An hour south of Miami, down the street from an alligator farm, a security guard buzzes visitors into the Homestead Correctional Institution. Each guest’s bags are run through a rickety metal detector and he or she is issued a panic button — a portable alarm that can be clipped to a waistband and pressed if an inmate attacks.
Just as lightning flashes and dances across the sky, so too, does this life I live. In a world away, a jungle so thick that everything touches you, a war not of my making, took my father and sister in a cloud of thundering smoke.
The U.S. Supreme Court’s recent decision banning mandatory life without parole for juvenile criminals gave inmates like Christine Lockheart a glimmer of hope. In response to the Court’s ruling, the Iowa Court of Appeals earlier this month overturned Lockheart’s mandatory life sentence for a murder committed when she was 17 and ordered a judge to hold a new sentencing hearing. But less than a week later, Iowa Gov. Terry Branstad commuted the sentences of all state prisoners serving mandatory life terms for crimes committed as juveniles, and instead gave them life with the possibility of parole after 60 years. Lockheart’s lawyer says he plans to challenge Branstad’s order in court, arguing that it violates the Supreme Court’s decision in Miller v. Alabama. That ruling said that sentencing judges should consider the individual circumstances of crimes committed by juveniles, including “how children are different, and how those differences counsel against irrevocably sentencing them to a lifetime in prison.”
Lockheart’s case is among the first of what criminal justice experts say will be numerous and lengthy legal battles as courts and state legislatures across the country determine how to comply with the Supreme Court’s ruling — and what to do with the estimated more than 2,000 prisoners currently serving mandatory life sentences for crimes committed when they were under the age of 18.
Georgia’s high court will hear oral arguments Monday in the appeal of a 27-year-old Tift County man who was sentenced to life plus 20 years for rape when he was a 14-year-old boy. Jonas Brinkley is appealing on the grounds that his sentence violated the U.S. Constitution’s prohibition against cruel and unusual punishment and that greater-than-life sentences should not be imposed on cases not involving homicide. According to prosecutors, Brinkley committed the rape while a 19-year-old friend, Lakendrick Carter, detained the victim’s boyfriend in another room. Brinkley and Carter also stole $180 from the couple before leaving their apartment. Carter was given 15 years in prison plus another five years of probation in exchange for his testimony against Brinkley. Five days after his sentencing, Brinkley, through his attorney, filed a motion for a new trial.

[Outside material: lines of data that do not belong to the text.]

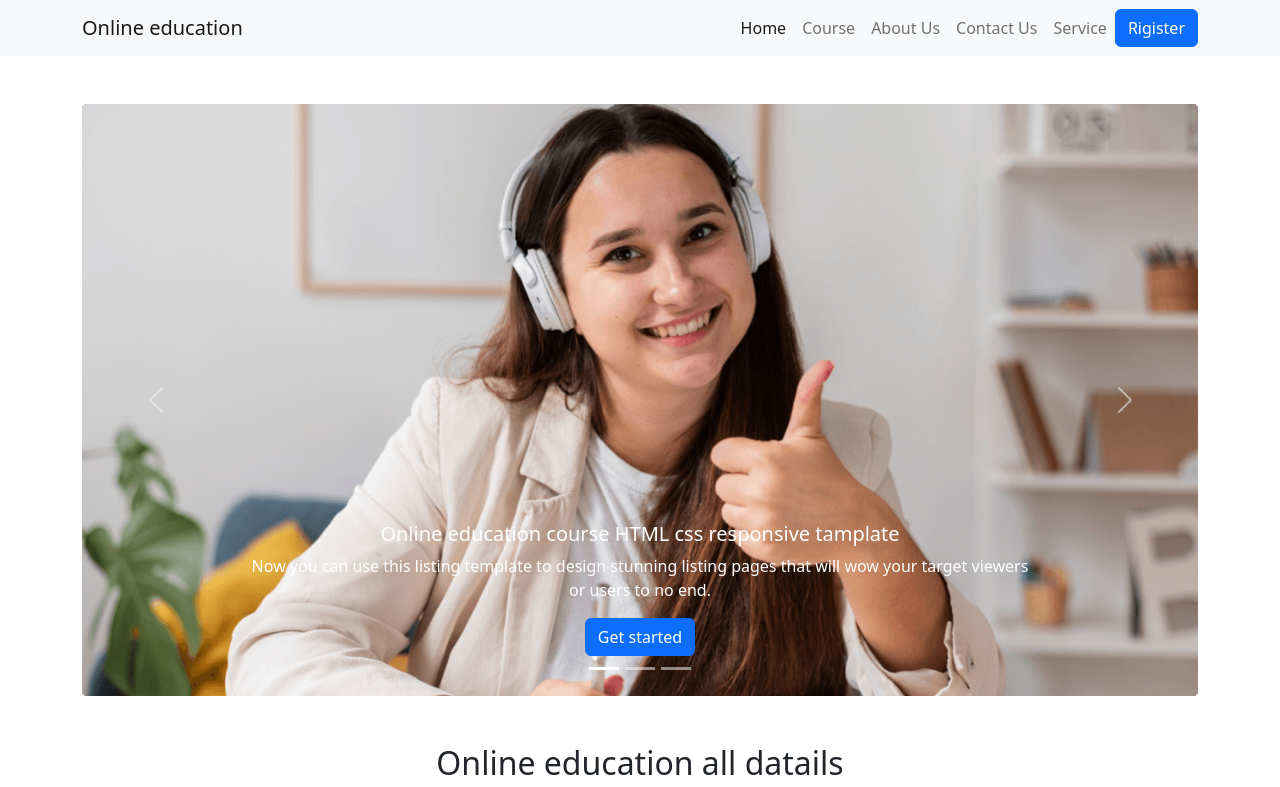
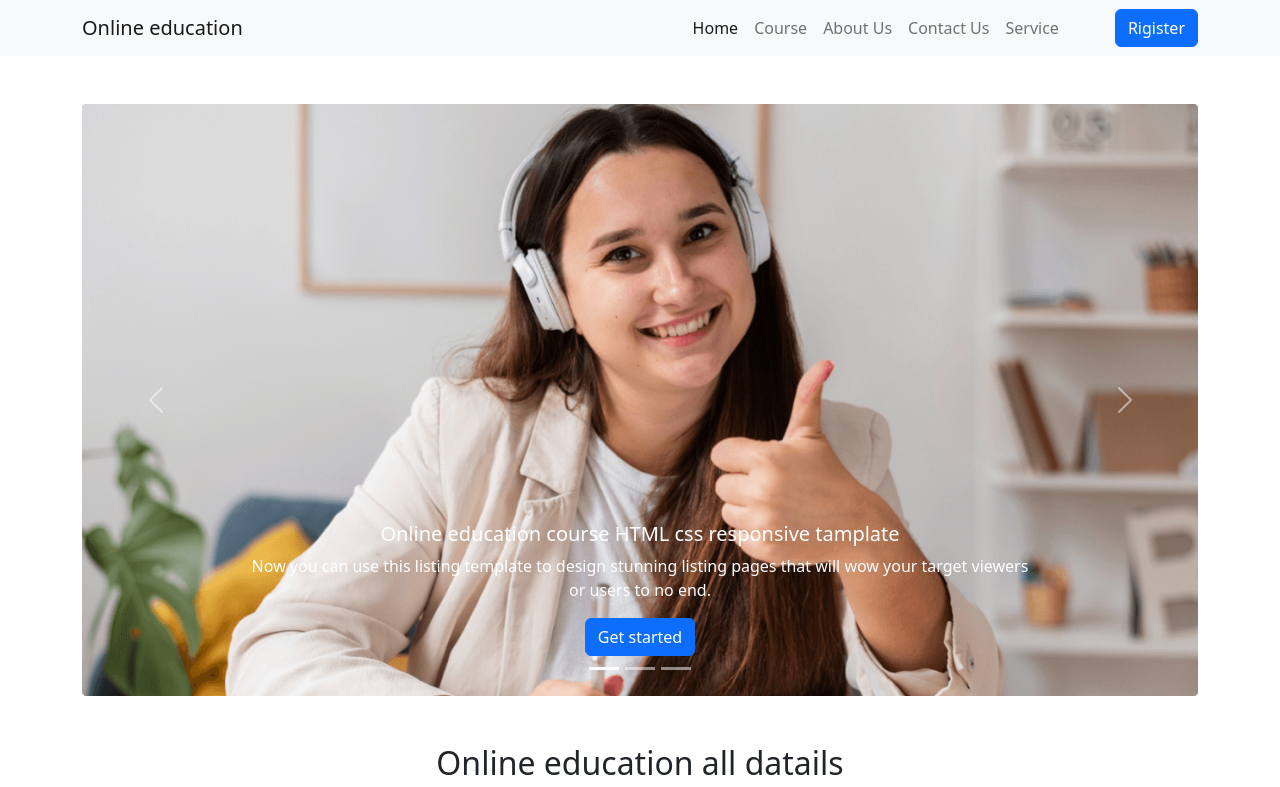
Before and after one commit to milonahmedshuvo/online-education-asmnt-3, a plain HTML site: page index.html in a window 1280 px wide. Shown: the top 787 px of the page. Drawn offline with nearby package versions, Linux system fonts and the light colour scheme.

Commit message:
all section design complate

```diff
--- a/index.html
+++ b/index.html
@@ -25,7 +25,7 @@
           <span class="navbar-toggler-icon"></span>
         </button>
         <div class="collapse navbar-collapse" id="navbarSupportedContent">
-          <ul class="navbar-nav ms-auto mb-2 mb-lg-0">
+          <ul class="navbar-nav ms-auto me-5 mb-2 mb-lg-0">
             <li class="nav-item">
               <a class="nav-link active" aria-current="page" href="#">Home</a>
             </li>
```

In 1997, a 14-year-old boy named Christopher Middleton pled guilty in a Georgia Superior Court to armed robbery, two counts of aggravated assault and kidnapping arising out of theft of the victim’s vehicle for joyriding by his juvenile friends. (His mother Jajuana Calloway wrote about him in this space last week.)
He was sentenced as an adult without the possibly of parole pursuant to a measure that was enacted by the Georgia Legislature (H.R. 440 and 441) in 1995 to get tough on juvenile crime and often called seven deadly sins legislation. The prosecution had agreed to a recommended 20-year sentence. However, at the sentencing hearing the victim who had not received any physical injuries, said she would not feel safe with the 14-year old being released before he would be 45 years of age. The trial judge then sentenced him to 30 years without the possibility of parole.